The Magic of Assembly, presented by Toronto Dance Theatre, begins with eight performers surrounding the audience, arms raised purposefully over us as if tapping into our essence to conjure their magic. As the sound of app notifications ping irregularly, the performers make eye contact with us, breaking that fourth wall. It’s gone for good, actually, even as they back away from us, taking the sounds of the outside world with them.
This collaborative production genuinely embodies the spirit of assembly. From the integration of distinctive artistic practices to the spectators’ relationship to the performers—this sense of communal experience is firmly established and maintained. Blending forms of street dance (punking/whacking), contemporary dance and electronic music, the air feels charged with a heightened sensory awareness.
The choreography by Andrew Tay and Ashley Colours Perez takes familiar gestures we recognize from our mundane daily routines—dialling a phone, licking an ice-cream cone, brushing teeth—and re-contextualizes them as pageantry. The performers—Yuichiro Inoue, Peter Kelly, Megumi Kokuba, Ryan Kostyniuk, Erin Poole, Devon Snell, Roberto Soria and Siwar Soria—leap, tumble, sashay and spasm; their singular trajectories send them careering into each other, through which a thrilling and evocative collective dynamic emerges. Impressively, the larger spectacle never diminishes the individual personalities in flux and self-aware.
The resonant, experimental soundscape—composed and performed by local duo LAL (Rosina Kazi and Nicholas Murray)—feels organically in sync with the movement. Driving beats propel thrusting, rhythmic contortions, but also guide the dancers into gentle, wistful moments of meditative stillness. Throughout, lighting designer Gabriel Cropley bathes the vast space in bright, saturated colours that fluctuate in tune with the mood.
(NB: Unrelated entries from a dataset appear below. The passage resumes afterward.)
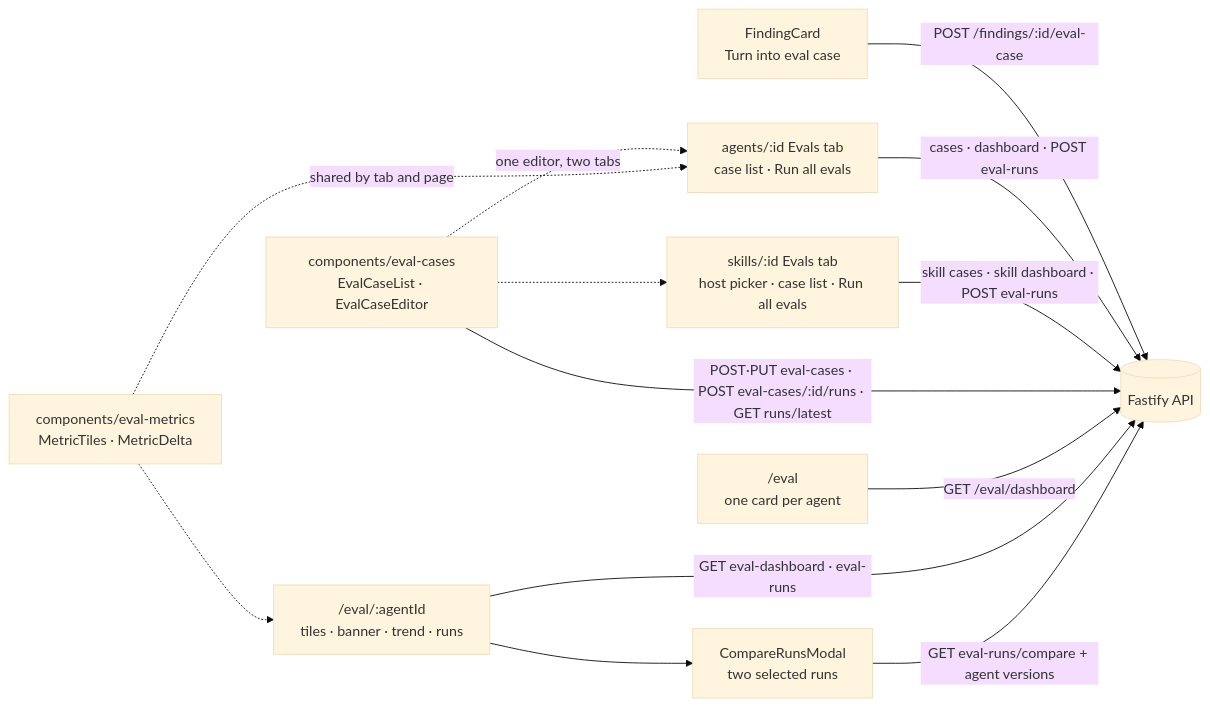
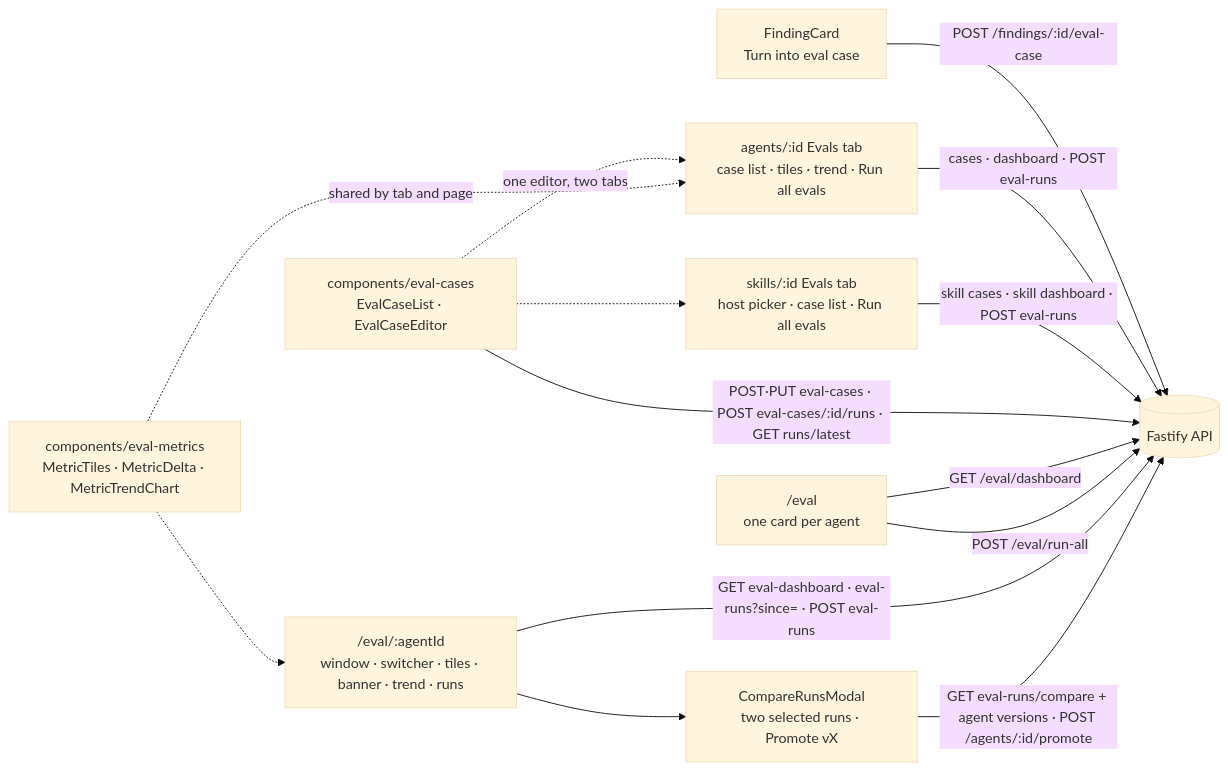
Before and after one commit to dmitrii1600/dev-digest: the third of 3 diagrams in client/README.md, drawn with Mermaid (base theme). The commit also changed other lines of this file and 86 other files, not shown here.

````diff
--- a/client/README.md
+++ b/client/README.md
@@ -151,15 +151,16 @@
 ```mermaid
 flowchart LR
   CARD["FindingCard<br/>Turn into eval case"] -->|"POST /findings/:id/eval-case"| API[("Fastify API")]
-  TAB["agents/:id Evals tab<br/>case list · Run all evals"] -->|"cases · dashboard · POST eval-runs"| API
+  TAB["agents/:id Evals tab<br/>case list · tiles · trend · Run all evals"] -->|"cases · dashboard · POST eval-runs"| API
   STAB["skills/:id Evals tab<br/>host picker · case list · Run all evals"] -->|"skill cases · skill dashboard · POST eval-runs"| API
   CASEUI["components/eval-cases<br/>EvalCaseList · EvalCaseEditor"] -.->|"one editor, two tabs"| TAB
   CASEUI -.-> STAB
   CASEUI -->|"POST·PUT eval-cases · POST eval-cases/:id/runs · GET runs/latest"| API
   DASH["/eval<br/>one card per agent"] -->|"GET /eval/dashboard"| API
-  PAGE["/eval/:agentId<br/>tiles · banner · trend · runs"] -->|"GET eval-dashboard · eval-runs"| API
-  PAGE --> CMP["CompareRunsModal<br/>two selected runs"]
-  CMP -->|"GET eval-runs/compare + agent versions"| API
-  TILES["components/eval-metrics<br/>MetricTiles · MetricDelta"] -.->|"shared by tab and page"| TAB
+  DASH -->|"POST /eval/run-all"| API
+  PAGE["/eval/:agentId<br/>window · switcher · tiles · banner · trend · runs"] -->|"GET eval-dashboard · eval-runs?since= · POST eval-runs"| API
+  PAGE --> CMP["CompareRunsModal<br/>two selected runs · Promote vX"]
+  CMP -->|"GET eval-runs/compare + agent versions · POST /agents/:id/promote"| API
+  TILES["components/eval-metrics<br/>MetricTiles · MetricDelta · MetricTrendChart"] -.->|"shared by tab and page"| TAB
   TILES -.-> PAGE
 ```
````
This kaleidoscopic aesthetic is completed by Angela Cabrera’s costumes. As you scan the varied, textured surfaces of the outfits, you find repurposed strips of athletic wear—hugging tightly in some places, chaotically tattered in others. In the clashing colours, you catch glimpses of brand names and logos, making each body an expressive landscape—both familiar and fanciful.
The audience at opening was a fully engaged body of visceral support and celebration. As performers found unique pockets of flamboyant expression, enthusiastic call outs of “let’s go,” “werk,” and “we see you” shot through the crowd. The vibe was stirring and playful with people swaying and stomping their feet in shared joy. And when the huge tarp comes out, you know you’re in for a messy good time!
The finale, in particular, has some astonishing magic. The performers come together to hammer out a tangible, cumulative ectoplasm that hangs in the air—a delicate, precarious manifestation of their collaborative bond. Overall, The Magic of Assembly, in all its goofy and athletic splendour, is a gratifying burst of colour and collective fun.